Due to my educational background I was excited by the prospect, and now reality, of working for an organization dedicated to the well-being of others through rational thought processes. This quote from the website sums it up simply, “humanists are concerned for the well-being of all, are committee to diversity, and respect those of differing yet humane views.” It’s exciting for me to not only have humanists as coworkers, but to actively be making a difference on a multitude of levels. When we hold ourselves accountable for our own failures and successes, it inspires us to live for the sake of good and for each other.
TheHumanist.com: What book has influenced you the most?

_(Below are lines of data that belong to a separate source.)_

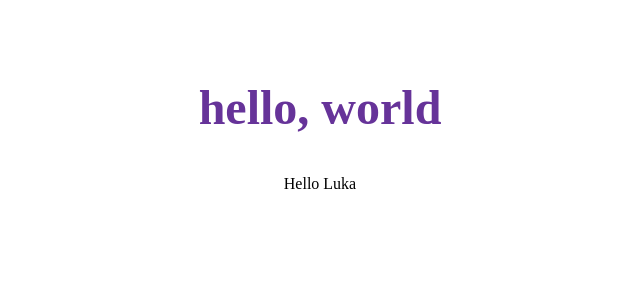
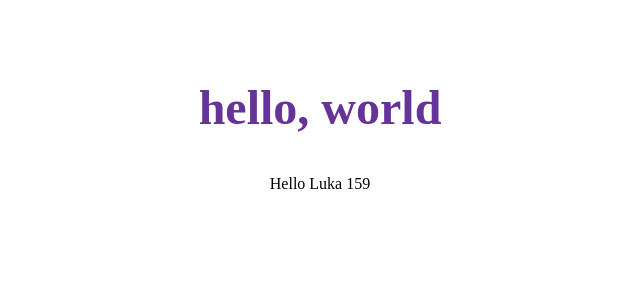
Before and after one commit to lukinoo/React-intern, a React (Vite) app: page / in a window 1280 px wide. Shown: the top 300 px of the page, without its empty margins (320-960 px from the left). Built offline with nearby package versions, Linux system fonts and the light colour scheme.

Commit message:
adding number display

```diff
--- a/src/App.jsx
+++ b/src/App.jsx
@@ -1,13 +1,14 @@
-import "./App.css";
+import './App.css'
 
 function App() {
-  return (
-    <div className="App">
-      <h2 className="title">hello, world</h2>
-      {/* create num counter */}
-      <span className=""> Hello Luka </span>
-    </div>
-  );
+    return (
+        <div className='App'>
+            <h2 className='title'>hello, world</h2>
+            {/* create num counter */}
+            <span className=''> Hello Luka </span>
+            <span className='number-display'>159</span>
+        </div>
+    )
 }
 
-export default App;
+export default App
```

This is a difficult question for me. A good friend of mine once said that, “books are like past loves,” and I agree with his sentiment. Different texts are needed at different times in one’s life. Every book I have loved has influenced me in some way, and they all deserve that recognition. The book that has influenced me the most in this current phase of my life is Margo DeMello’s Animals and Society. I stumbled on this work while writing my senior thesis. Although it is technically a textbook, it is one of the first of its kind. DeMello creates a fantastic overview of our society’s different relationships and ultimate reliance on nonhumans. What has influenced me the most is that the text is about much more than the status of nonhumans— it is about our status as individuals and as members of a global community. She observes that our treatment of nonhumans and the environment informs hierarchical human relationships rooted in racism, sexism, and class privilege. DeMello warns that, “The danger lies in the existence of the line itself— as long as there exists in society a line separating some from others, then no group is truly safe from being on the losing side of it.”
TheHumanist.com: If you could have dinner with any three people in the world (living or dead), who would they be and why?
I feel it’s important to separate, to some degree, an individual from their work. I would love to hold conversations with the works of countless individuals; however, I am not sure I would have the same conversation with the person responsible. All people have shortcomings, but their work and their impact stand alone, and I can’t have dinner with that.
However, if I must choose, I would like to be an observer of a panel consisting of several current female writers and activists. Carol J. Adams, Margaret Atwood, and Malalai Joya would provide an interesting interdisciplinary discussion. Their commentary would be beneficial to the dialogue on women (and other denigrated groups) within the global rights movement.